Skiba: In my opinion, federal requirements are a means to an end. They are that catalyst that’s going to drive the healthcare marketplace to better standardization. For example, we anticipate additional guidance coming from the FDA, which will outline the provider side implementation of UDI. This will drive additional focus and market adoption.
Pettigrew: Unfortunately, this may be the only way standards adoption will find its way to the executive suite and will receive the proper attention and political clout to mobilize all parties in the supply chain. Regulatory pressure resulting reimbursement withholding would be the impetus to escalate this initiative on the list of organizational priorities. Otherwise, organizations will continue down the path of least residence.
LeMaster: As much as I hate the idea of government involvement I do wonder if we will be able to make this a high enough priority without it. I’d like to see incentives via meaningful use on the provider side. My concern is that if the government does get involved organizations will focus on compliance not the true benefits of standards.
Reed: The UDI regulation in the U.S. has been a positive move in this area, but the industry still needs to get our arms around this and ensure that we’re using data standards to add value. Otherwise, it becomes just another box to check on regulatory submission, which will do nothing but add cost and extra regulatory burden to the system. The UDI regulation should be enough to help push broad adoption of data standards but it’s imperative we move quickly otherwise debate will continue while patient benefits found within the standards are left in the balance.
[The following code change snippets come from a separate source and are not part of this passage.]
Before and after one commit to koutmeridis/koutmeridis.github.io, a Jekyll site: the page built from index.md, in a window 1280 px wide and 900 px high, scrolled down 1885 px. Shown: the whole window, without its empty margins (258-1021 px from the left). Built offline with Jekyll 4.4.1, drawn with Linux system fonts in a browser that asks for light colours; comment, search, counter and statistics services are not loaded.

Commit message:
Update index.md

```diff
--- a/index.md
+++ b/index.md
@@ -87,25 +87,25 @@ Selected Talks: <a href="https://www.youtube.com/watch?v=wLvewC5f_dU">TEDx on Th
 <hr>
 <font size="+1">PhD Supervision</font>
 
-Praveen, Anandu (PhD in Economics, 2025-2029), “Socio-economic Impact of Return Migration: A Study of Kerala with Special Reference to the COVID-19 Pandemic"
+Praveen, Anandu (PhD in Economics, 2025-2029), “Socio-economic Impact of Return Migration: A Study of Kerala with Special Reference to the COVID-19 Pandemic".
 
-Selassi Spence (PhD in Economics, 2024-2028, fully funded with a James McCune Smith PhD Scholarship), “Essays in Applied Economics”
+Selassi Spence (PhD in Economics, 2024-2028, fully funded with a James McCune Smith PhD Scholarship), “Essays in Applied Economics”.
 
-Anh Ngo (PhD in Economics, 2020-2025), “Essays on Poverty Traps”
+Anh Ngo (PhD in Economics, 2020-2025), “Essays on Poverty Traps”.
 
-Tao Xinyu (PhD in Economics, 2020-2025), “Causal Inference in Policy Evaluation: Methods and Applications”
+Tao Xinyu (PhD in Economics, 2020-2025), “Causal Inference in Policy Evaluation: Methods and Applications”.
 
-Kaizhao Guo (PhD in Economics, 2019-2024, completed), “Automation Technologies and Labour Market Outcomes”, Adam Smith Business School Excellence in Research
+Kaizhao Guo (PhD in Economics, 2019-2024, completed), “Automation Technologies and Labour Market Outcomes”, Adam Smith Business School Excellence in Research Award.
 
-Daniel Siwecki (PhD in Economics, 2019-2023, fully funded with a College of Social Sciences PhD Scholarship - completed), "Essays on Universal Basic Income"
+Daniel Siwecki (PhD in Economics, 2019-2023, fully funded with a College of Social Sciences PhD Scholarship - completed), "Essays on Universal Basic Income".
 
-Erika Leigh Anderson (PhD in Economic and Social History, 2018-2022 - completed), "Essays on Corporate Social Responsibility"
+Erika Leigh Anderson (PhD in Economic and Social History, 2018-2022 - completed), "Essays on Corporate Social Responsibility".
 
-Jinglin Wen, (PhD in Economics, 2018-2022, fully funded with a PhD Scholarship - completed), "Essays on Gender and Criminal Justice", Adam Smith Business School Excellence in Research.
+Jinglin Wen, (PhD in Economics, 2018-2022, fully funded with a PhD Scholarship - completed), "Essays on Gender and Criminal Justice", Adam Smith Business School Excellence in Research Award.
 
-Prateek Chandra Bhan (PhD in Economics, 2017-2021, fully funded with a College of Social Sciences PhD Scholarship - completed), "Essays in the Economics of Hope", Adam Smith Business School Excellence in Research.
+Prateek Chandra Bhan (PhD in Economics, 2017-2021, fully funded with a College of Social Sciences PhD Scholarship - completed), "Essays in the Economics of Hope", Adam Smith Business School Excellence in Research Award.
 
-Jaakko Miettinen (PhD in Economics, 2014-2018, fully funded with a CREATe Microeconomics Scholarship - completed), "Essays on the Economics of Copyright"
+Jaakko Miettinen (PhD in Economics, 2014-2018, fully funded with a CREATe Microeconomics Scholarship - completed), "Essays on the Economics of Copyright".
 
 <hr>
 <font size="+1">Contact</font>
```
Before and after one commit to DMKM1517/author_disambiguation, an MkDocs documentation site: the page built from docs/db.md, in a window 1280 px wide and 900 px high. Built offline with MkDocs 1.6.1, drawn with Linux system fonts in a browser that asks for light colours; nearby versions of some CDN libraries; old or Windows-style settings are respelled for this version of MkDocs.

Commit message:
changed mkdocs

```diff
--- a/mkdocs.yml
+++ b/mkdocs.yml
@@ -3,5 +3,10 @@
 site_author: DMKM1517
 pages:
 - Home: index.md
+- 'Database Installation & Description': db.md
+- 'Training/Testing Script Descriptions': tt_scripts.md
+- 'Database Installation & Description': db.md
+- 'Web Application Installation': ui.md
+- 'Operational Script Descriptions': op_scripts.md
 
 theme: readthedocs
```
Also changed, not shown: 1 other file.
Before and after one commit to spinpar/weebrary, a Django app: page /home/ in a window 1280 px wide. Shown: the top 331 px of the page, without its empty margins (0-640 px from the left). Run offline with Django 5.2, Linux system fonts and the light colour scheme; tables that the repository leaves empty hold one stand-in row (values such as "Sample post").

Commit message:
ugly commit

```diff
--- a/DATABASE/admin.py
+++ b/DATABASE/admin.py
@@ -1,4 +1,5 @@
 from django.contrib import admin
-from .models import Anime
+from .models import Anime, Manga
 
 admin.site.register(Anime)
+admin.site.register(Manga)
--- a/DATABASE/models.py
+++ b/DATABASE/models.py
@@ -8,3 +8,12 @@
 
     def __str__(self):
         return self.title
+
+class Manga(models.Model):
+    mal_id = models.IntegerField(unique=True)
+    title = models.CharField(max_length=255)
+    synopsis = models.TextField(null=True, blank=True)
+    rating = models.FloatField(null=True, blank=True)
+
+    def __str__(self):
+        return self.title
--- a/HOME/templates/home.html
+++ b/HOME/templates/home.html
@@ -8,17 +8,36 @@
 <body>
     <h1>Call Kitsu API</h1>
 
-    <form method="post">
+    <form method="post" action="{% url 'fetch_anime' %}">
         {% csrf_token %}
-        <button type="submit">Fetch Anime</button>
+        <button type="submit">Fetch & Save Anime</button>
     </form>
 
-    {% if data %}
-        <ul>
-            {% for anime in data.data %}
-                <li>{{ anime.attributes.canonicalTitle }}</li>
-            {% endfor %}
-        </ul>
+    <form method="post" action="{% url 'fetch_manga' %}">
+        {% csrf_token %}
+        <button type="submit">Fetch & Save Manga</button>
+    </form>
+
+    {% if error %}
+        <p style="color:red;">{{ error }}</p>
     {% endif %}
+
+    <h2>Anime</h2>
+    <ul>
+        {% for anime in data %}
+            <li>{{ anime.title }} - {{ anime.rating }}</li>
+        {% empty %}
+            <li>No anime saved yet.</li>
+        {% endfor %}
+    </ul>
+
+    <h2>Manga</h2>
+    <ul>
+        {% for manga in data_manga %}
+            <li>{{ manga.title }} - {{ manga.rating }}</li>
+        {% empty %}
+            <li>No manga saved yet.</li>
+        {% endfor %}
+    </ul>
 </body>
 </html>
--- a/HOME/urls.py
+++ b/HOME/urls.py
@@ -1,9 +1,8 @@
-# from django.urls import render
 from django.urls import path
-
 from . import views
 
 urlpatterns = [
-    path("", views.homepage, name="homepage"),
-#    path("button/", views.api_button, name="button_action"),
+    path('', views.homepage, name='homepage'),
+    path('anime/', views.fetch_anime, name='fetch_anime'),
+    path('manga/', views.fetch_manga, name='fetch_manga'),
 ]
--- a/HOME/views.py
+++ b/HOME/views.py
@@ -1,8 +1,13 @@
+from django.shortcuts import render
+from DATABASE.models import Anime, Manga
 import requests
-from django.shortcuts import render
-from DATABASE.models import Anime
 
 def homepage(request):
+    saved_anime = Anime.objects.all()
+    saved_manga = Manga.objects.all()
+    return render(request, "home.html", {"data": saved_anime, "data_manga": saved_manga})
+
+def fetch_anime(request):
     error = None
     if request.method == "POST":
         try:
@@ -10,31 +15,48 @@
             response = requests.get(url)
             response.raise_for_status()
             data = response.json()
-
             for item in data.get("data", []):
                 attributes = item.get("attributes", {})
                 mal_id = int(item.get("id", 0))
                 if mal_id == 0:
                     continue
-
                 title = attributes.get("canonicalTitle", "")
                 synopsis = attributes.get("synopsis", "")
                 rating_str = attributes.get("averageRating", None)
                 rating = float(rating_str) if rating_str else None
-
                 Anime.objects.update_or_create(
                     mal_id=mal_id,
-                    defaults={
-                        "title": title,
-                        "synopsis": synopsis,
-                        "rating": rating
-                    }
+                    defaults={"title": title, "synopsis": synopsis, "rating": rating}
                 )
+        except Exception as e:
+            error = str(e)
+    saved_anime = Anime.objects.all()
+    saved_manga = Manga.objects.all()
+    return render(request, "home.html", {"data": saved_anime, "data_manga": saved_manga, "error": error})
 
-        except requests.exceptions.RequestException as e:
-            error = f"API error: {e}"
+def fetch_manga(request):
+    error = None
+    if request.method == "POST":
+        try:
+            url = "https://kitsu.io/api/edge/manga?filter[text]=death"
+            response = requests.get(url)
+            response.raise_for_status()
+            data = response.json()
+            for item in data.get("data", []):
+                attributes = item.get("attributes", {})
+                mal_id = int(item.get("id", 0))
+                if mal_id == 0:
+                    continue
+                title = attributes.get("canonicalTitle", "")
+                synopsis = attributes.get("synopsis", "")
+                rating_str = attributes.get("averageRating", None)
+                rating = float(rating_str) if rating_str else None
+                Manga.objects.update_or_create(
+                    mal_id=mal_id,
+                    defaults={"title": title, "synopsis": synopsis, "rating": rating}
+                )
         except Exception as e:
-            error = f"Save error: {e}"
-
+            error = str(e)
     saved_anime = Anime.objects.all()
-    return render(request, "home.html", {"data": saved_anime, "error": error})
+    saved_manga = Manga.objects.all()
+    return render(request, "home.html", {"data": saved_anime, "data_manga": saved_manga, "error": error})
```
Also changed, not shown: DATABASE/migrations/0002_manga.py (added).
Sargent: Medicare has stated that there will come a time when the product information will be required in order to be reimbursed. Capturing the data electronically to enable information to be processed in a patient bill will become essential to comply with Medicare regulations once established. If a provider has not added implementation of standards to their strategic goals at this time, this will definitely drive them in that direction.
Joshi: As is evident from the UDI regulation, it helps to have a federal requirement so that the various entities within the healthcare industry can move forward with a common goal. With that said, all entities (manufacturers, distributors, GPOs, software companies and healthcare providers) need to dedicate resources and commit to implementation. All entities need to understand that data standards is not a short term project but a long term commitment that will need continuous dedication of resources and success will have to be tracked/monitored at continuous time intervals.
Federal requirements on UDI for devices and lot level tracking for pharmaceutical companies as part of the Drug Supply Chain Security Act (DSCSA) have definitely prompted the industry towards implementation. Now, healthcare providers need to take action as the benefits of standards adoption far outweigh the costs associated with implementation. Not doing so will continue to result in transactional errors and lingering losses in supply chain because of lack of visibility into data.
Time has come for healthcare providers to move with the industry and adopt GS1 standards with or without federal mandates and penalties.
DeLuca: Existing FDA requirements have only yielded a limited set of attributes, which is not enough of what’s needed for the supply chain to function properly or to reduce patient risk. Therefore, I don’t believe federal regulations alone are going to solve the problem. Private enterprise has the power to drive real change, but those companies will only step in to solve it if they see a direct benefit to their bottom line.